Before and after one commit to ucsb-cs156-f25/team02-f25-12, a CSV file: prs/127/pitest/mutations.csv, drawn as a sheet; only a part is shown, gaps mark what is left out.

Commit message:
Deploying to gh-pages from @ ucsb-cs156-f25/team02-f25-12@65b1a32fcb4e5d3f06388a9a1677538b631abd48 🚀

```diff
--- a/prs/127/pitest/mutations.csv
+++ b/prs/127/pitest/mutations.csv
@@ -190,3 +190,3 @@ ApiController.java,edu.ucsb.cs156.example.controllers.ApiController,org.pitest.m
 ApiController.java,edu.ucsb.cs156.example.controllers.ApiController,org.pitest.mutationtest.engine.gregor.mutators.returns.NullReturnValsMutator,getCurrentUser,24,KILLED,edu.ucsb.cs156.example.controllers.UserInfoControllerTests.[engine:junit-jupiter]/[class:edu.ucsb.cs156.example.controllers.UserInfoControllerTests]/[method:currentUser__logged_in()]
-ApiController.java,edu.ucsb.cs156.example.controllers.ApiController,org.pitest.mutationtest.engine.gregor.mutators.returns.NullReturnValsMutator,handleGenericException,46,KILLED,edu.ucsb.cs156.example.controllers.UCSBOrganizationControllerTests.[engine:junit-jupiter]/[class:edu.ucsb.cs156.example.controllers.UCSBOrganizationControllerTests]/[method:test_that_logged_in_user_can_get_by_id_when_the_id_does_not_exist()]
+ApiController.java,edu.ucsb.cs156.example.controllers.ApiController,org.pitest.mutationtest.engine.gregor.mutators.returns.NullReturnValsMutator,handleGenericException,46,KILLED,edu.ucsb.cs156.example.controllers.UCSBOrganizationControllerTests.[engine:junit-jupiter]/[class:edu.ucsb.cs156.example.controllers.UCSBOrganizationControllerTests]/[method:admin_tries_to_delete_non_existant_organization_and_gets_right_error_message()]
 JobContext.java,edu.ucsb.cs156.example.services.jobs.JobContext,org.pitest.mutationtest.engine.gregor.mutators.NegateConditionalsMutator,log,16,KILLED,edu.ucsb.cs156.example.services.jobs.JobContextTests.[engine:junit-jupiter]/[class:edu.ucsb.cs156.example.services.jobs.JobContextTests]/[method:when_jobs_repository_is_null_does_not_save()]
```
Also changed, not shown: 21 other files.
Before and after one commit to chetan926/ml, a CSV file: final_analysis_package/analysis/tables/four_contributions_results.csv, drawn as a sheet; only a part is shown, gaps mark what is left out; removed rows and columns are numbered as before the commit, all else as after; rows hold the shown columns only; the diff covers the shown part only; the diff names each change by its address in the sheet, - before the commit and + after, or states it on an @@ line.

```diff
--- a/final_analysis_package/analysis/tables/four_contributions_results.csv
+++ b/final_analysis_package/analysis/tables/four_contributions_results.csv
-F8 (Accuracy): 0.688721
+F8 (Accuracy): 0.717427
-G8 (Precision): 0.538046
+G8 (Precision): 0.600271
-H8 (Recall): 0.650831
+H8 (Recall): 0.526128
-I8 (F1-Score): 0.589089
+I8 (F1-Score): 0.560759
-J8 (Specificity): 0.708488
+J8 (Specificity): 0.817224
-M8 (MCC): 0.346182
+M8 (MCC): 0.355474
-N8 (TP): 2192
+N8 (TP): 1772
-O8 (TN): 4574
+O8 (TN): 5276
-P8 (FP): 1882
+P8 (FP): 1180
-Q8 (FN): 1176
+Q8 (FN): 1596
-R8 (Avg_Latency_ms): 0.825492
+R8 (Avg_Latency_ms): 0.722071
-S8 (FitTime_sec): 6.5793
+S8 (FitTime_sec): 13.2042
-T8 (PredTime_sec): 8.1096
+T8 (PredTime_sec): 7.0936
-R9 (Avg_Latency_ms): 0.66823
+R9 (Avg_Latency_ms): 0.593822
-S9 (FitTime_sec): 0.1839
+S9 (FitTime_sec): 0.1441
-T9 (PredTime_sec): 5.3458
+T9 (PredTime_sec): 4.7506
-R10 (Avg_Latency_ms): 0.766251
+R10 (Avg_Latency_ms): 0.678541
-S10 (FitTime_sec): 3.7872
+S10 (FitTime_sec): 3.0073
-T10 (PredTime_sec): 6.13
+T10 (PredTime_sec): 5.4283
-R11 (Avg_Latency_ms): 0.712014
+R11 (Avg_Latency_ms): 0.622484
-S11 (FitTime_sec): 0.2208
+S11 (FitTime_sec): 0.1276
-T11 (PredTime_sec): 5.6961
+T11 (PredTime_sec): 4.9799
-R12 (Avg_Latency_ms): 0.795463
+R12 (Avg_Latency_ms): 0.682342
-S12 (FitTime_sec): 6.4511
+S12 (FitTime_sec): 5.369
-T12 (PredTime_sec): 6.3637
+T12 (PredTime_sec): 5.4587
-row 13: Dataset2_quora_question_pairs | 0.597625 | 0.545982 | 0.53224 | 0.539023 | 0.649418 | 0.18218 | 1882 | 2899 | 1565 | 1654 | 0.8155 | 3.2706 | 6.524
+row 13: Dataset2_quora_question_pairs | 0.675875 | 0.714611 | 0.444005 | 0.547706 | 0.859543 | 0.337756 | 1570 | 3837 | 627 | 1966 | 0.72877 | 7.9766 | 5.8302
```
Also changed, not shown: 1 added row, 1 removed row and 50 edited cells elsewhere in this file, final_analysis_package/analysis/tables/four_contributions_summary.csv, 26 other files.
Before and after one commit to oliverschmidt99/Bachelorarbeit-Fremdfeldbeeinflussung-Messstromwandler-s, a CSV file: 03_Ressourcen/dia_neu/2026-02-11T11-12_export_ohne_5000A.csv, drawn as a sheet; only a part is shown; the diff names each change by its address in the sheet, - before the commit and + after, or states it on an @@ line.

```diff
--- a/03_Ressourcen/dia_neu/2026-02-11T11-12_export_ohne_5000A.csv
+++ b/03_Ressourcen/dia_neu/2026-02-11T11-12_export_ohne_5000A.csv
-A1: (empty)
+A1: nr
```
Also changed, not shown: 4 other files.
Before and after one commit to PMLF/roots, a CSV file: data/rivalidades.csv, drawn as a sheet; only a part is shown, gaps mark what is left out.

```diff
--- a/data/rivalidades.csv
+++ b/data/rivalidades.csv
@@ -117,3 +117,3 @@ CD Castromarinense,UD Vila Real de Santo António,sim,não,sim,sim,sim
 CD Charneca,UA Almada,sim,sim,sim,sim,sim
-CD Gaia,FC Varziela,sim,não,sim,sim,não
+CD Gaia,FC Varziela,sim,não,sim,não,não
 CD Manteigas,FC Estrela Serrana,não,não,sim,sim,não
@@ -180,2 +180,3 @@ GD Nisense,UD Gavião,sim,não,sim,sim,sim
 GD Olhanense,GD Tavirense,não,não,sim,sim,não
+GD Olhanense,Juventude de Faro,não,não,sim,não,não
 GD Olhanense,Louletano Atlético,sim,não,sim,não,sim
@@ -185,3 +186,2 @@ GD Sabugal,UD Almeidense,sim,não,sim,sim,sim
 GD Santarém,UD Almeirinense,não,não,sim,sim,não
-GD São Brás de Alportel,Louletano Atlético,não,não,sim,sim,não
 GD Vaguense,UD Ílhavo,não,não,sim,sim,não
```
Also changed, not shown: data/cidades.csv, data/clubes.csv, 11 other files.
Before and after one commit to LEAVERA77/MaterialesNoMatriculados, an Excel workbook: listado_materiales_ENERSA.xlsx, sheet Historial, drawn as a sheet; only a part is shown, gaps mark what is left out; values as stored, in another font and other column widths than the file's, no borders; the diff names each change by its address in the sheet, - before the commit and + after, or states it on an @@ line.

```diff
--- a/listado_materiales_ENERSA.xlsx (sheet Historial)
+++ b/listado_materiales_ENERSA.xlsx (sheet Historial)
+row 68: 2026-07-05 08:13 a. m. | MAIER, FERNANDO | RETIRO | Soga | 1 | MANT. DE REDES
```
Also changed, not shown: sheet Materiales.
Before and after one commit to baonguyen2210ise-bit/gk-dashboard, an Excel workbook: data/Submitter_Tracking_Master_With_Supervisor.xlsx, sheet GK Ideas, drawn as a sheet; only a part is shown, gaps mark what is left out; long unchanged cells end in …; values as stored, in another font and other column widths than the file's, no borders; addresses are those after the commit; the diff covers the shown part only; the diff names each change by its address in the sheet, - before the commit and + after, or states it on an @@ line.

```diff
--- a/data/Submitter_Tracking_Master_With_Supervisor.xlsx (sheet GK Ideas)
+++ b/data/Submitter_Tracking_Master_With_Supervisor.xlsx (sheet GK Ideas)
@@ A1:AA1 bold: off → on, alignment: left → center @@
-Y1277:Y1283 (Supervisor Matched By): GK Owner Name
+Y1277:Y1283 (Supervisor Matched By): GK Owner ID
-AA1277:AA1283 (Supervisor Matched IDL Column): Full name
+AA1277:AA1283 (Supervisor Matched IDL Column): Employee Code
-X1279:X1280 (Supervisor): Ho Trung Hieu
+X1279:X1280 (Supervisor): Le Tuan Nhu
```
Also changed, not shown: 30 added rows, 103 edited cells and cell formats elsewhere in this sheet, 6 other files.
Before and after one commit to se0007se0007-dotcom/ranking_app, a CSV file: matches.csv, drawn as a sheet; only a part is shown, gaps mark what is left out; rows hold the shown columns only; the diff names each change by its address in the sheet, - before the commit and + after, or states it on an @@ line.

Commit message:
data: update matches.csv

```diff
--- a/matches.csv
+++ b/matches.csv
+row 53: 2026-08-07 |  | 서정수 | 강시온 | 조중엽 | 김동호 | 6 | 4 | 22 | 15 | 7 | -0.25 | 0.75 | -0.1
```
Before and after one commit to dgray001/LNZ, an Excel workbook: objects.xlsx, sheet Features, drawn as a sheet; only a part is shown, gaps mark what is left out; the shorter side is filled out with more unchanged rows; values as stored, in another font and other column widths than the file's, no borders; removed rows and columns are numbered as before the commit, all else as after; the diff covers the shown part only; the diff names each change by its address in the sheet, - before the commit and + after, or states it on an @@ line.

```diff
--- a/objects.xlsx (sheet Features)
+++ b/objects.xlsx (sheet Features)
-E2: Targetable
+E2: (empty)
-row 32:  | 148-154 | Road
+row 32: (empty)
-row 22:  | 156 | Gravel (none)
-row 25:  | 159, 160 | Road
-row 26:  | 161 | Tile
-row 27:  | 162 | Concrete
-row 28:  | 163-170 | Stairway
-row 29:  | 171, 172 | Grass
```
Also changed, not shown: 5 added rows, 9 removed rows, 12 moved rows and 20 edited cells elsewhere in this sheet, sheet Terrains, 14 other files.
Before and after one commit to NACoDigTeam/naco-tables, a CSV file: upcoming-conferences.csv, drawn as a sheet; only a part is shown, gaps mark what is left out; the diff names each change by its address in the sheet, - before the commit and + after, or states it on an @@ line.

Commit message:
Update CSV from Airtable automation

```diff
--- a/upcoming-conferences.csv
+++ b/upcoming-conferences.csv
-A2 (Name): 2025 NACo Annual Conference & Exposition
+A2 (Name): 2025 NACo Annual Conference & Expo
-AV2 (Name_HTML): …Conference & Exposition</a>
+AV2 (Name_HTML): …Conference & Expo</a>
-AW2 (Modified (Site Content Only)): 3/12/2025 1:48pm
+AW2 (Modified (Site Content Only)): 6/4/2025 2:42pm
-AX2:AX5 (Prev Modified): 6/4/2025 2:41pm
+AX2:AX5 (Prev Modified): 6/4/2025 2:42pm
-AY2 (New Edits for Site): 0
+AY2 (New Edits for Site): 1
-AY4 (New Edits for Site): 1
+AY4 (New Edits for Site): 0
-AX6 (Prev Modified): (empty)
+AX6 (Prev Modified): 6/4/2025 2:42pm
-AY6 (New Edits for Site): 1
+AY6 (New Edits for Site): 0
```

------------------------------------------------

§ What to do: Every line above that contains "Recall" counts once. Give the number of those lines and nothing more.

§ Answer to this problem: 2